Valuable as they are, however, they are also highly specialized and therefore limited in the number of people they can serve and in the kinds of institutions where they can be housed. To meet the growing economic, political, and cultural needs of our citizens for communicative skills in the use of foreign languages, programs of study in languages and cultures need to be made accessible to students of all ages in as many communities as possible. Incentives need to be found to encourage schools, colleges, and universities to invest their own resources into setting up programs in a variety of languages.
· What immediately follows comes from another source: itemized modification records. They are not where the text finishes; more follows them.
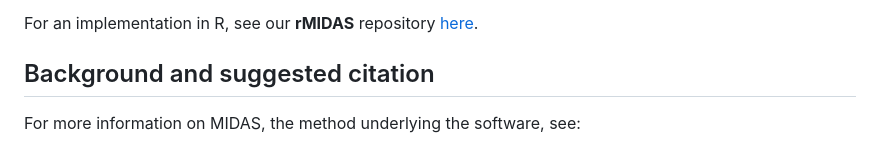
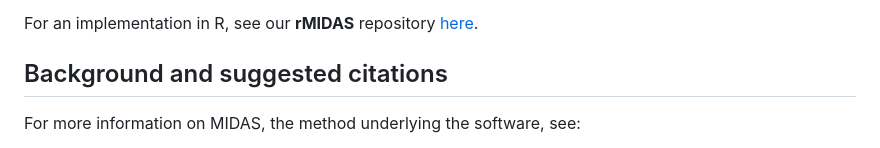
Before and after one commit to MIDASverse/MIDASpy, a Markdown page: README.md, the part around the change. Drawn GitHub-style.

```diff
--- a/README.md
+++ b/README.md
@@ -15,7 +15,7 @@ and estimating regression models on these datasets.
 For an implementation in R, see our **rMIDAS** repository
 [here](https://github.com/MIDASverse/rMIDAS).
 
-## Background and suggested citation
+## Background and suggested citations
 
 For more information on MIDAS, the method underlying the software, see:
 
```
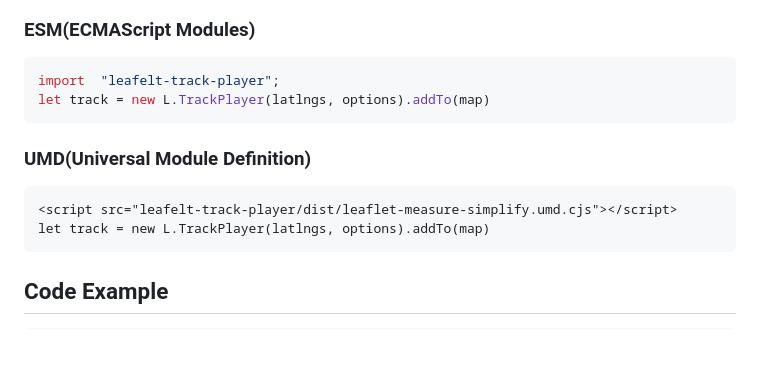
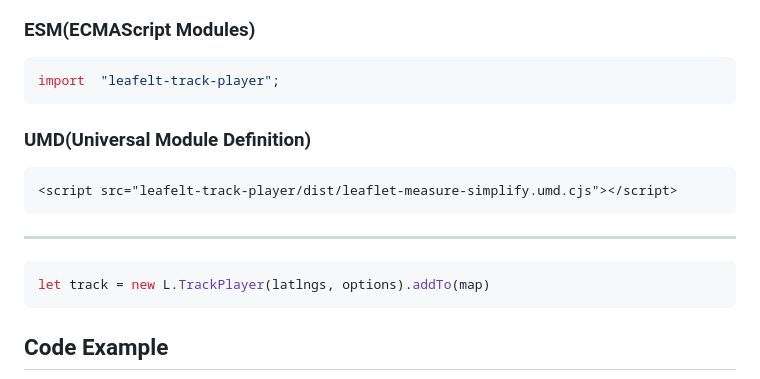
Before and after one commit to weijun-lab/Leaflet.TrackPlayer, a Markdown page: README.md, the part around the change. Drawn GitHub-style; blank space fills up the shorter version.

Commit message:
优化文档

````diff
--- a/README.md
+++ b/README.md
@@ -11,11 +11,15 @@ A Leaflet trajectory playback plugin that automatically rotates the marker icon
 ### ESM(ECMAScript Modules)
 ```js
 import  "leafelt-track-player";
-let track = new L.TrackPlayer(latlngs, options).addTo(map)
 ```
 ### UMD(Universal Module Definition)
 ```html
 <script src="leafelt-track-player/dist/leaflet-measure-simplify.umd.cjs"></script>
+```
+
+---
+
+```js
 let track = new L.TrackPlayer(latlngs, options).addTo(map)
 ```
 ## Code Example
````
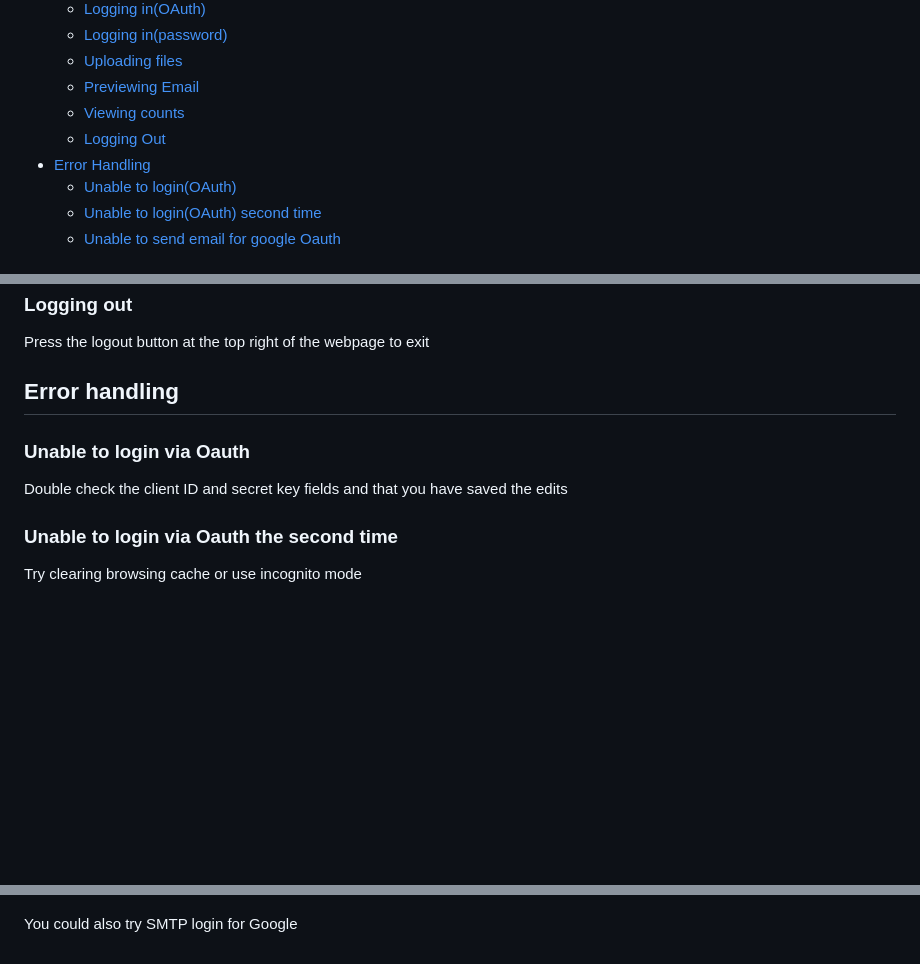
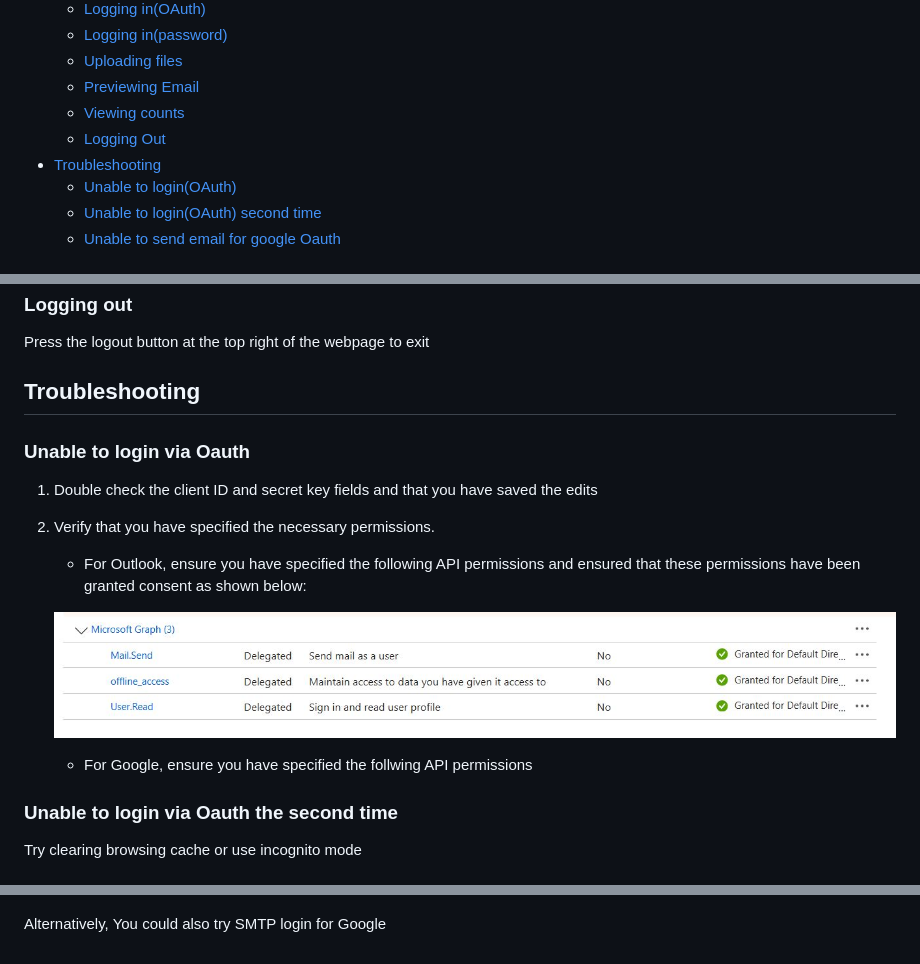
Before and after one commit to Chandan8186/cs3103-grp-30, a Markdown page: README.md, 3 parts joined by grey strips. Rendered like a GitHub page; pictures changed too: images/Microsoft Azure API Perms.JPG (added); blank space fills up the shorter version.

Commit message:
Update README.md
Add screenshot of API permissions User must apply on their Microsoft Azure Application

Update README.md to include more details on what users should do in the event of unable to login via OAuth.

```diff
--- a/README.md
+++ b/README.md
@@ -11,7 +11,7 @@ This is a project for [Option 1] Smart Mailer Program for CS3103 Assignment.
     *  [Previewing Email](#preview-and-sending-emails)
     *  [Viewing counts](#viewing-counts)
     *  [Logging Out](#logging-out)
-* [Error Handling](#error-handling)
+* [Troubleshooting](#troubleshooting)
     *  [Unable to login(OAuth)](#unable-to-login-via-oauth)
     *  [Unable to login(OAuth) second time](#unable-to-login-via-oauth-the-second-time)
     *  [Unable to send email for google Oauth](#unable-to-send-email-for-google-oauth)
@@ -104,11 +104,18 @@ The view count would increase as follows:
 
 Press the logout button at the top right of the webpage to exit
 
-## Error handling
+## Troubleshooting
 
 ### Unable to login via Oauth
 
-Double check the client ID and secret key fields and that you have saved the edits
+1. Double check the client ID and secret key fields and that you have saved the edits
+2. Verify that you have specified the necessary permissions.
+    - For Outlook, ensure you have specified the following API permissions and ensured that these permissions have been granted consent as shown below:
+
+    ![Microsoft Azure API Perms](images/Microsoft%20Azure%20API%20Perms.JPG)
+
+    - For Google, ensure you have specified the follwing API permissions
+
 
 ### Unable to login via Oauth the second time
 
@@ -120,4 +127,4 @@ Try enabling IMAP access for your email account -> settings -> advanced settings
 
 ![enable IMAP](images/IMAP.png)
 
-You could also try SMTP login for Google
+Alternatively, You could also try SMTP login for Google
```
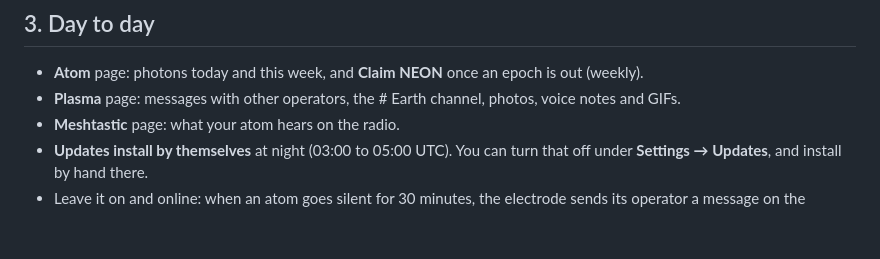
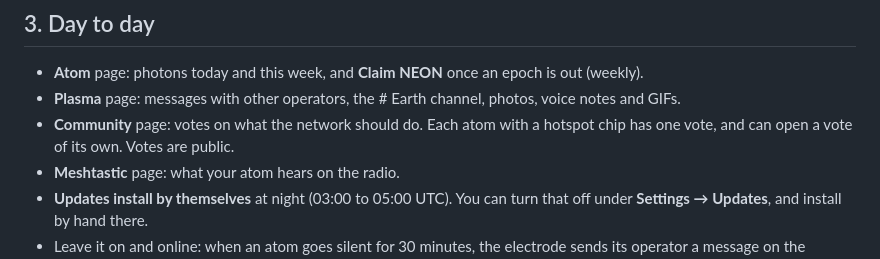
Before and after one commit to element10-network/NEON-releases, a Markdown page: GUIDE.md, the part around the change. Rendered like a GitHub page; blank space fills up the shorter version.

Commit message:
Neon 0.4.132

```diff
--- a/GUIDE.md
+++ b/GUIDE.md
@@ -39,6 +39,8 @@ A printable sheet to keep with the atom (setup in short and a test checklist): [
 
 - **Atom** page: photons today and this week, and **Claim NEON** once an epoch is out (weekly).
 - **Plasma** page: messages with other operators, the # Earth channel, photos, voice notes and GIFs.
+- **Community** page: votes on what the network should do. Each atom with a hotspot chip has one vote, and
+  can open a vote of its own. Votes are public.
 - **Meshtastic** page: what your atom hears on the radio.
 - **Updates install by themselves** at night (03:00 to 05:00 UTC). You can turn that off under
   **Settings → Updates**, and install by hand there.
```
Incentives need to be found to encourage students, both in high school and in postsecondary education, to make the kind of commitment necessary for success, and above all, ways need to be found to insure an adequate supply of skilled teachers to meet anticipated needs and to retrain, refresh, and reequip experienced teachers to meet a growing demand.
Like the study of science, language study requires a considerable investment of time and effort. Like science teachers, teachers of foreign languages can easily grow rusty in their skills and have a legitimate need for refresher training at regular intervals.
As part of our own effort to build language competence in the Nation, leaders of our profession have recently embarked on a major effort to reach consensus on precise definitions of the stages of achievement in language study, ranging from novice level to survival skills, to the level of proficiency necessary for performing one's job.
The achievement of consensus in these definitions will not only help us become more accountable to our public, it will also enable us to shift the basis of educational measurement in our field from credit hours, that is, seat time, to proficiency. In other words, we will be able to certify what our students can do with a language, not merely how much time they have spent in the classroom. We are working on this, and the imminent, we hope, achievement of these definitions will, we think, usher in a quiet revolution in the teaching, study, and appreciation of foreign languages in the United States.
We believe that this particular change is in the national interest of the United States and that the kind of support and vision offered by such bills as S. 530 and H.R. 1310 will help us in accomplishing this goal.
I can assure the committee that our profession in turn is eager to make its contribution to helping the Nation prepare for the 21st century.
[The prepared statement of Mr. Brod follows:)
STATEMENT PRESENTED TO THE
SUBCOMMITTEE ON EDUCATION, ARTS & HUMANITIES
March 9, 1983
National Committee for
For Further Information Contact:
J. David Edwards, Director
THANK YOU, MR. CHAIRMAN, AND MEMBERS OF THE SUBCOMMITTEE,
FOR THIS OPPORTUNITY TO REPRESENT THE MODERN LANGUAGE ASSOCIATION
AND THE JOINT NATIONAL COMMITTEE FOR LANGUAGES IN ADDRESSING
THE ROLE AND IMPORTANCE OF SECOND LANGUAGES TO OUR EDUCATIONAL
SYSTEM AND OUR NATION.
THE JOINT NATIONAL COMMITTEE FOR
LANGUAGES IS AN ORGANIZATION THAT REPRESENTS TWENTY-FIVE OF THIS
NATION'S MAJOR LANGUAGE ASSOCIATIONS.
JNCL REPRESENTS THE
INTERESTS OF OVER 200,000 PROFESSIONALS WITH EXPERTISE IN ALL
AREAS OF THE LANGUAGE FIELD INCLUDING THE LESS COMMONLY TAUGHT
LANGUAGES, THE CLASSICS, TRANSLATION, ENGLISH AS A SECOND
TO EXPRESS OUR SINCERE CONCERN THAT LEGISLATION SUCH AS S. 530
IS NECESSARY AND TO STATE AGAIN OUR FUNDAMENTAL BELIEF IN
LANGUAGE STUDY AS ESSENTIAL TO THE POLITICAL, ECONOMIC AND
INTELLECTUAL SECURITY OF OUR NATION.